    Plus, while it’s not for everyone, there’s something you may find therapeutic about stepping into your home workshop (which some people also call their “living room”) and fixing a nagging mechanical issue all by yourself.

  11. Take a break. Taking an occasional rest day, be it during the week or general down time in the calendar year, will pay big dividends. This message is of course more geared towards folks who currently ride 6-7 days per week rather than the people who joke that they’ve been tapering for the past decade.

    I oversee a small cadre of cyclists in training, and we often have the conversation that rest is the hardest interval. A related point here is train hard, rest easy. While not all your training should be hard, per se, this goes back to tip numero uno and pedaling with purpose. For those looking for noticeable gains, train specifically and then give yourself time to rest and recover; that’s where the adaptation and benefits occur.

  12. Ted King
    Photo credit: Greg Cali

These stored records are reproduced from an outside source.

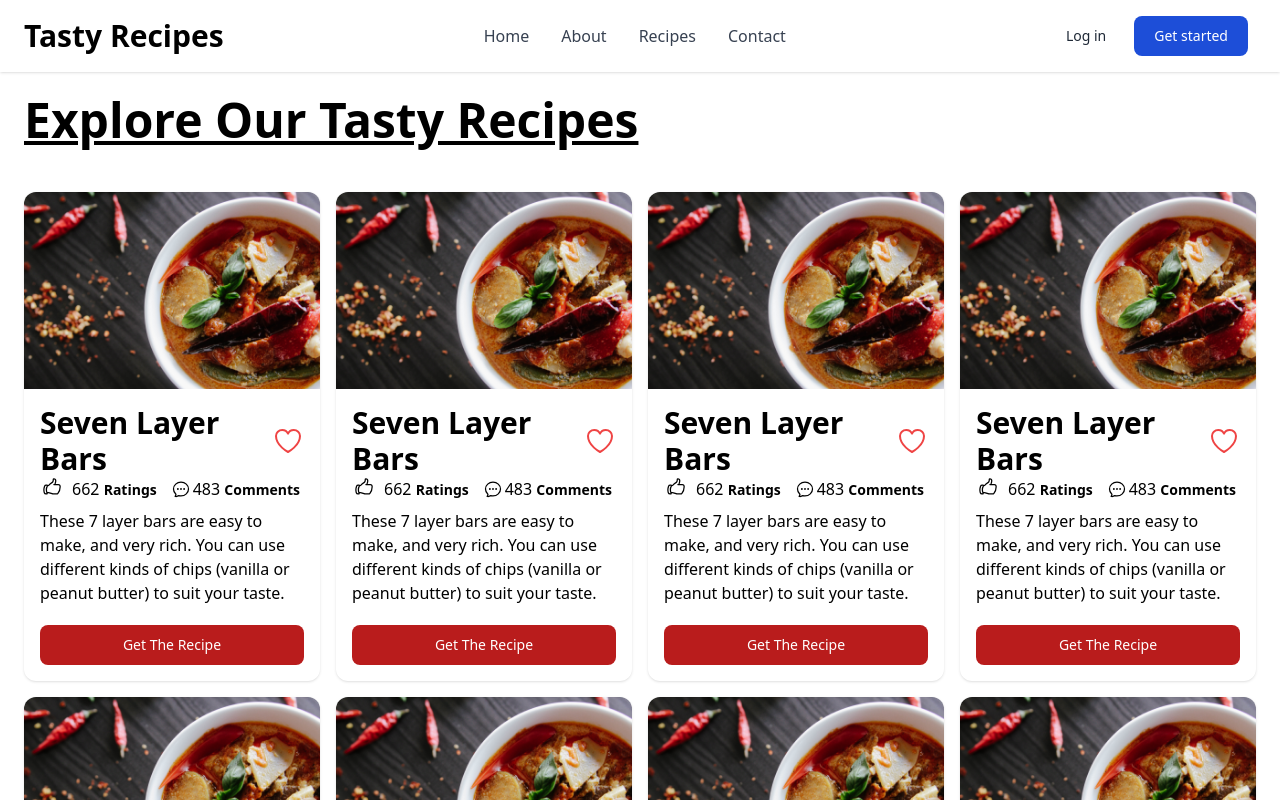
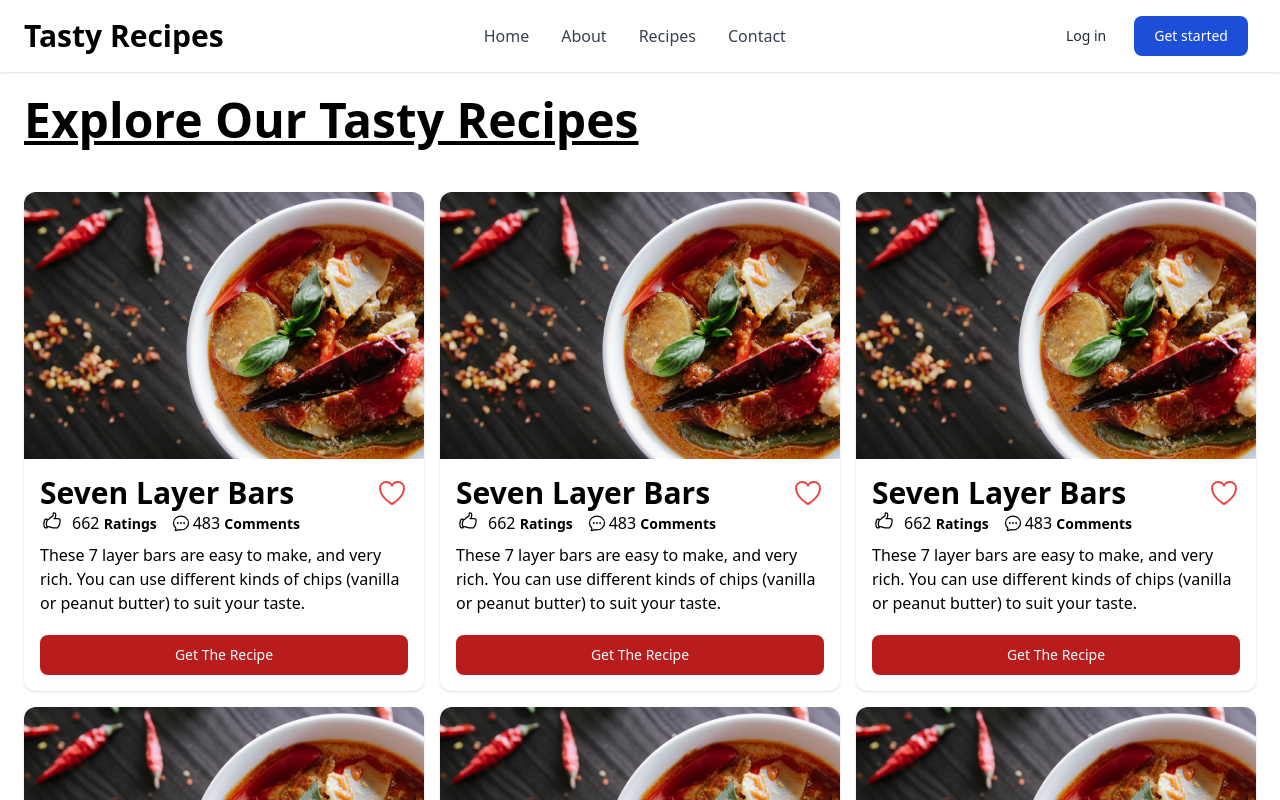
Before and after one commit to Jon-Felipe/Tasty-React, a React (Vite) app: page /recipes in a window 1280 px wide. Shown: the top 800 px of the page. Built offline with nearby package versions, Linux system fonts and the light colour scheme.

Commit message:
updated page styling

```diff
--- a/src/pages/Recipes.tsx
+++ b/src/pages/Recipes.tsx
@@ -9,11 +9,11 @@ type Props = {};
 
 const Recipes = (props: Props) => {
   return (
-    <article>
-      <h3 className='text-5xl font-semibold mb-12 underline'>
+    <article className='max-w-screen-xl mx-auto grid gap-6'>
+      <h3 className='text-5xl font-semibold mb-6 underline'>
         Explore Our Tasty Recipes
       </h3>
-      <div className='grid grid-cols-1 md:grid-cols-2 lg:grid-cols-4 gap-4'>
+      <div className='grid grid-cols-1 md:grid-cols-2 lg:grid-cols-3 gap-4'>
         {recipes.map((recipe: RecipeType) => {
           return (
             <Recipe
```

  13. Set goals.Whether it’s to ride or race a particular event, if it’s to log a certain number of hours in a season, month, or year, or if you want to hit a new threshold number, goal setting can very valuable in seeing progress in your riding. It’s a carrot to chase and fire under your bum offering an additional layer of accountability.

    Goals here are never meant to let you down; if you didn’t achieve a specific aim, then it’s time to reassess why and set a new goal (or lob up the same one) with renewed motivation. Cycling is a sport that rewards cumulative persistence and it’s made all the simpler with specific targets in mind.

  14. Ted King
    Photo credit: Ansel Dickey

  15. Have fun. Maybe everything in the above nine tips flies in the face of your riding. If so, then forget everything I said (with the exception of please ride safely to help give a good name to all cyclists on the road), and just have fun.


Welcome to Ted’s Top Ten! This is a five part series spearheaded by the King of Gravel, Ted King, as he dives into his favorite cycling topics in list form. After a ten-year career in the World Tour ranks of professional road racing, Ted thought he was hanging up his wheels and setting off towards the horizon of retirement in 2015. But his fondness for the sport of cycling was too strong and it’s like he never left! Ted is a brand ambassador, gravel cyclist, racer, advocate, and consultant on all things two-wheels.

Get social with Ted @iamtedking or head over to his website.